NJORD Estonia: What can we expect when 5G enters our daily lives?
What is 5G?
The 2000s brought 4G technology to consumers, which permitted the seamless use of smartphones and tablets. The 2020s will bring 5G technology allowing for a better and faster connection. With 5G more devices will be connected, enabling the Internet of Things (IoT) and powering higher definition videos, self-autonomous vehicles, and augmented reality.
The main difference from 4G technology is that 5G uses lower frequency bands. To have an idea of the magnitude, 20-25 GHz has been considered the limit for usability for mobile networks. 5G aims to use radio bands between 30GHz and 300GHz.
In practical terms, using such magnitude of frequency bands gives 5G the possibility to reach a speed of 20GB per second (20 times faster than 4G at 1GB per second). These numbers are achieved at peak speed, meaning that they can only be achieved under perfect connectivity conditions and with advanced software and hardware. Real life numbers are considerably lower. However, the factor of 20 is still applicable.
Perhaps more surprising is the fact that 5G technology is 10 times faster than fiber optic cable connection, which leads to the possibility of 5G replacing home Wi-Fi connection in the future.
Possible legal problems arising from 5G
Enabling more devices to be connected to the network means more and higher risks of cybersecurity. The digitalization that comes attached to 5G gives more points of entry and therefore more chances for hackers to find a weak link and access the network. Medical and other private data can be stolen. Interference in IoT communications might lead to hacking of the self-driving vehicles. Identity theft and the spreading of malware are other associated risks.
The cybersecurity risk leads to another legal issue (maybe the most talked about when it comes to new technologies) that can also have contractual or other sources: liability. In the event of non-performance of 5G, e.g. if an error of communication occurs during autonomous driving that leads to an accident, more than one entity might be liable, but depending on the circumstances, it might be difficult to determine them.

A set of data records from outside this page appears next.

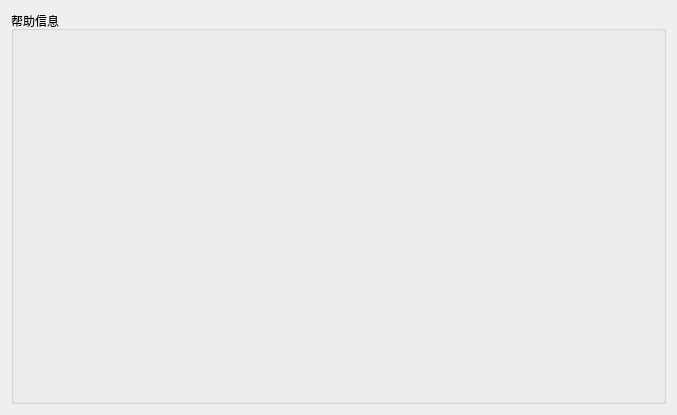
Qt form Help/helppage.ui (liuyufeng509/SecCenter) before a commit.
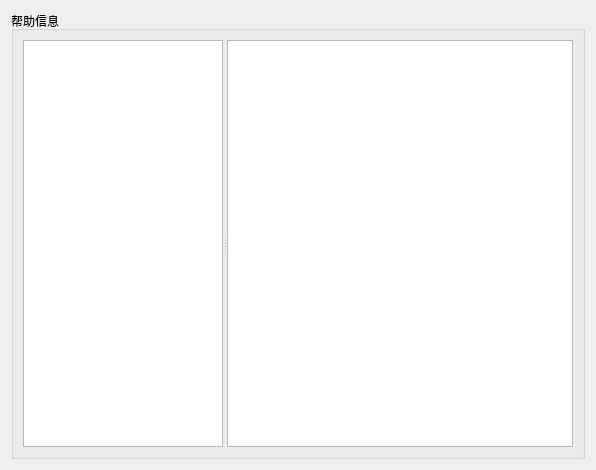
The same form after that commit.

Diff of the .ui file:
```diff
--- a/Help/helppage.ui
+++ b/Help/helppage.ui
@@ -6,8 +6,8 @@
    <rect>
     <x>0</x>
     <y>0</y>
-    <width>677</width>
-    <height>415</height>
+    <width>596</width>
+    <height>470</height>
    </rect>
   </property>
   <property name="windowTitle">
@@ -19,6 +19,24 @@
      <property name="title">
       <string>帮助信息</string>
      </property>
+     <layout class="QGridLayout" name="gridLayout_2">
+      <item row="0" column="0">
+       <widget class="QSplitter" name="splitter">
+        <property name="orientation">
+         <enum>Qt::Horizontal</enum>
+        </property>
+        <widget class="QTextBrowser" name="muluBrowser">
+         <property name="maximumSize">
+          <size>
+           <width>200</width>
+           <height>16777215</height>
+          </size>
+         </property>
+        </widget>
+        <widget class="QTextBrowser" name="contentBrowser"/>
+       </widget>
+      </item>
+     </layout>
     </widget>
    </item>
   </layout>
```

A completely different legal problem can originate from the fact that 5G requires small radios/antennas being placed all over the city instead of the current mobile communication antennas. The placement of those small “boxes” can raise property abuses, city planning disturbances or others.
Finally, there is the 5G vs Net Neutrality conflict. Network slicing is possible via 5G and consists, in a simple way, of the internet at different speeds. Net Neutrality is at risk because ISPs (internet service providers) might start deciding which application is transmitted through each “slice” and charging consumers accordingly.

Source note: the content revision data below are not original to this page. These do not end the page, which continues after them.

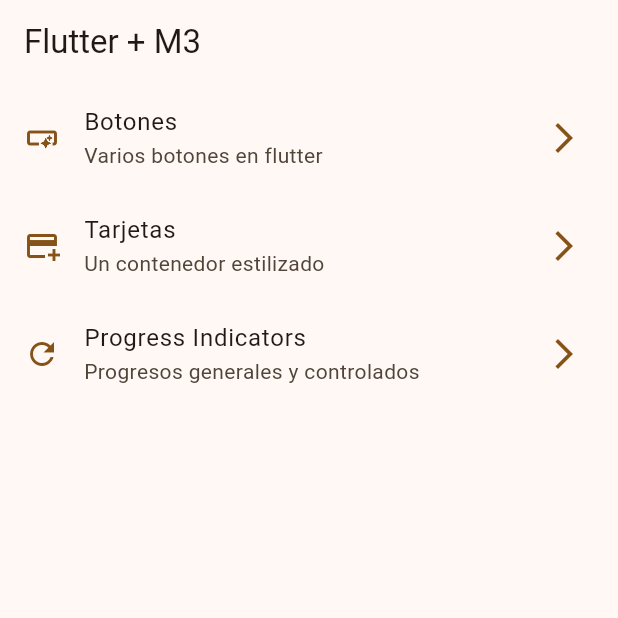
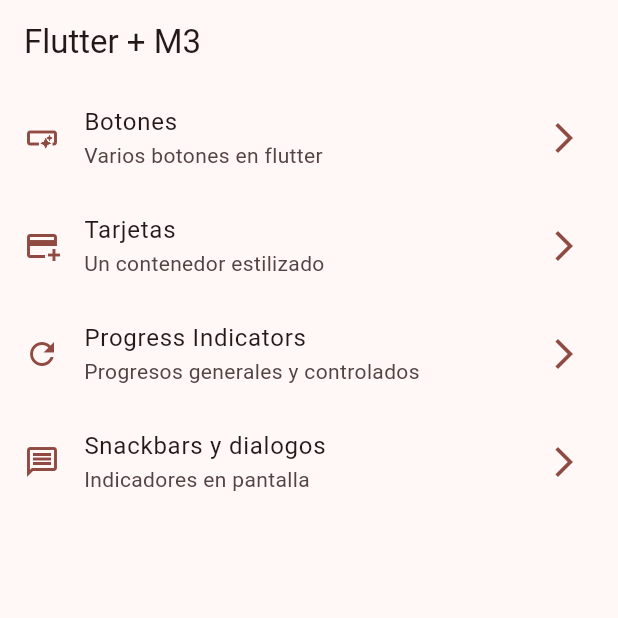
Before and after one commit to Karla038/kmd_widget_app, a Flutter app: the screen it shows after launch, on a phone screen of 412 x 824 dp, the top half of it. Run offline on Flutter 3.47's test engine with Material 3 defaults, Android fonts, the phone set to English and light mode, and no system bars; our stand-ins replace go_router.

Commit message:
Snackbar y Dialogos

```diff
--- a/lib/config/menu/menu_item.dart
+++ b/lib/config/menu/menu_item.dart
@@ -36,4 +36,11 @@ class MenuItem {
       icon: Icons.refresh_outlined
     ),
 
+     MenuItem(
+      title: 'Snackbars y dialogos',
+      subtitle: 'Indicadores en pantalla',
+      link: '/snackbar',
+      icon: Icons.message_outlined
+    ),
+
   ];
--- a/lib/config/router/app_router.dart
+++ b/lib/config/router/app_router.dart
@@ -20,7 +20,10 @@ final appRouter = GoRouter(
     GoRoute(
       path: '/progress',
       builder: (context, state) => const ProgressScreen(),
+    ),
+     GoRoute(
+      path: '/snackbar',
+      builder: (context, state) => const SnackbarScreen(),
     )
-
   ]
 );
--- a/lib/config/theme/app_theme.dart
+++ b/lib/config/theme/app_theme.dart
@@ -1,10 +1,10 @@
 import 'package:flutter/material.dart';
 
 const colorList = <Color>[
+  Colors.pinkAccent,
   Colors.red,
   Colors.orange,
   Colors.yellow,
-  Colors.pinkAccent,
   Colors.deepPurpleAccent
 ];
 
```
Also changed, not shown: lib/presentation/screens/snackbar/snackbar_screen.dart (+45 -1 lines).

The European Commission was called to take the necessary steps to support the 5G roadmap, that was planned during the Estonian presidency of the Council of the European Union.
In 2018, Directive 2018/1972 establishing the European Electronic Communications Code was adopted. This directive includes the goal of harmonising the 5G wireless communications network between the Member States.
The next steps are:
2019 – Technical harmonization of spectrum bands and the coordinated introduction of 5G.
2020 – European Electronic Communications Code transposed to national law by 21 December.
2020 – 5G in at least one city per member state.
2025 – Gigabit Society – 5G in major cities and major transport routes.